* **WHAT IS EXPECTED**: Nothing should differ between your answer and the records.

* **THE RECORDS**:

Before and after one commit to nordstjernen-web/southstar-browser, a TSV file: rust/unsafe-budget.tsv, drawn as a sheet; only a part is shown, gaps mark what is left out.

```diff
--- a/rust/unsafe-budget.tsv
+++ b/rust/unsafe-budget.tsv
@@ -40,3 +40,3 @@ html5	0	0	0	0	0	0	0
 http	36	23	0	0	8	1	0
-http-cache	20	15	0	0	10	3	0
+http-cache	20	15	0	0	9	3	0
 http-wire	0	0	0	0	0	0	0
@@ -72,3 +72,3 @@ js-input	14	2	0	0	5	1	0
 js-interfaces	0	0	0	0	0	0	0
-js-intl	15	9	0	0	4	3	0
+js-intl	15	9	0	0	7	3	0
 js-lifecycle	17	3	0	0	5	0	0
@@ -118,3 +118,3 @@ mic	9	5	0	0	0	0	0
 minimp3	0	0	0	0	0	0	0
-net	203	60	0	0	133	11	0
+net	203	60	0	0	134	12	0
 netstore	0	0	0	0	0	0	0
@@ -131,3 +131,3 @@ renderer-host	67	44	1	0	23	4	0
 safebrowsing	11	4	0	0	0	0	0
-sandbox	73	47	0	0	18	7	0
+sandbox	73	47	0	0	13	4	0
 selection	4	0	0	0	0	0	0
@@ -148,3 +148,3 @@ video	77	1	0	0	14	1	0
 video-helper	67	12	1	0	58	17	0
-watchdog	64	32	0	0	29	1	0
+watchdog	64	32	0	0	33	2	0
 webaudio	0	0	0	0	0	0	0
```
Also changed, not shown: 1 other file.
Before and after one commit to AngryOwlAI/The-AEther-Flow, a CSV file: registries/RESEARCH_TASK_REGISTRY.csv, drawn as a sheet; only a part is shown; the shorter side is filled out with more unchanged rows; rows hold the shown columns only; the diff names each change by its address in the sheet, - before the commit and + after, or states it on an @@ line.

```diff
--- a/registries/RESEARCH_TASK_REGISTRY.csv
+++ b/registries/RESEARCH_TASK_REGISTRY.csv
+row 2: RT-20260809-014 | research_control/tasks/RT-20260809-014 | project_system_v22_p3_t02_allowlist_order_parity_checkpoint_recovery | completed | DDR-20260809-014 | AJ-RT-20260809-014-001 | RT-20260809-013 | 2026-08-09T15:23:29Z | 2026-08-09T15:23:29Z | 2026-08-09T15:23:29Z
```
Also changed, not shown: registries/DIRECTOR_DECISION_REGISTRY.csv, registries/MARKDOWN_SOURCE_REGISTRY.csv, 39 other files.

* **EXERCISE OUTPUT**:
Before and after one commit to nordstjernen-web/southstar-browser, a TSV file: rust/unsafe-budget.tsv, drawn as a sheet; only a part is shown, gaps mark what is left out.

```diff
--- a/rust/unsafe-budget.tsv
+++ b/rust/unsafe-budget.tsv
@@ -40,3 +40,3 @@ html5	0	0	0	0	0	0	0
 http	36	23	0	0	8	1	0
-http-cache	20	15	0	0	10	3	0
+http-cache	20	15	0	0	9	3	0
 http-wire	0	0	0	0	0	0	0
@@ -72,3 +72,3 @@ js-input	14	2	0	0	5	1	0
 js-interfaces	0	0	0	0	0	0	0
-js-intl	15	9	0	0	4	3	0
+js-intl	15	9	0	0	7	3	0
 js-lifecycle	17	3	0	0	5	0	0
@@ -118,3 +118,3 @@ mic	9	5	0	0	0	0	0
 minimp3	0	0	0	0	0	0	0
-net	203	60	0	0	133	11	0
+net	203	60	0	0	134	12	0
 netstore	0	0	0	0	0	0	0
@@ -131,3 +131,3 @@ renderer-host	67	44	1	0	23	4	0
 safebrowsing	11	4	0	0	0	0	0
-sandbox	73	47	0	0	18	7	0
+sandbox	73	47	0	0	13	4	0
 selection	4	0	0	0	0	0	0
@@ -148,3 +148,3 @@ video	77	1	0	0	14	1	0
 video-helper	67	12	1	0	58	17	0
-watchdog	64	32	0	0	29	1	0
+watchdog	64	32	0	0	33	2	0
 webaudio	0	0	0	0	0	0	0
```
Also changed, not shown: 1 other file.
Before and after one commit to AngryOwlAI/The-AEther-Flow, a CSV file: registries/RESEARCH_TASK_REGISTRY.csv, drawn as a sheet; only a part is shown; the shorter side is filled out with more unchanged rows; rows hold the shown columns only; the diff names each change by its address in the sheet, - before the commit and + after, or states it on an @@ line.

```diff
--- a/registries/RESEARCH_TASK_REGISTRY.csv
+++ b/registries/RESEARCH_TASK_REGISTRY.csv
+row 2: RT-20260809-014 | research_control/tasks/RT-20260809-014 | project_system_v22_p3_t02_allowlist_order_parity_checkpoint_recovery | completed | DDR-20260809-014 | AJ-RT-20260809-014-001 | RT-20260809-013 | 2026-08-09T15:23:29Z | 2026-08-09T15:23:29Z | 2026-08-09T15:23:29Z
```
Also changed, not shown: registries/DIRECTOR_DECISION_REGISTRY.csv, registries/MARKDOWN_SOURCE_REGISTRY.csv, 39 other files.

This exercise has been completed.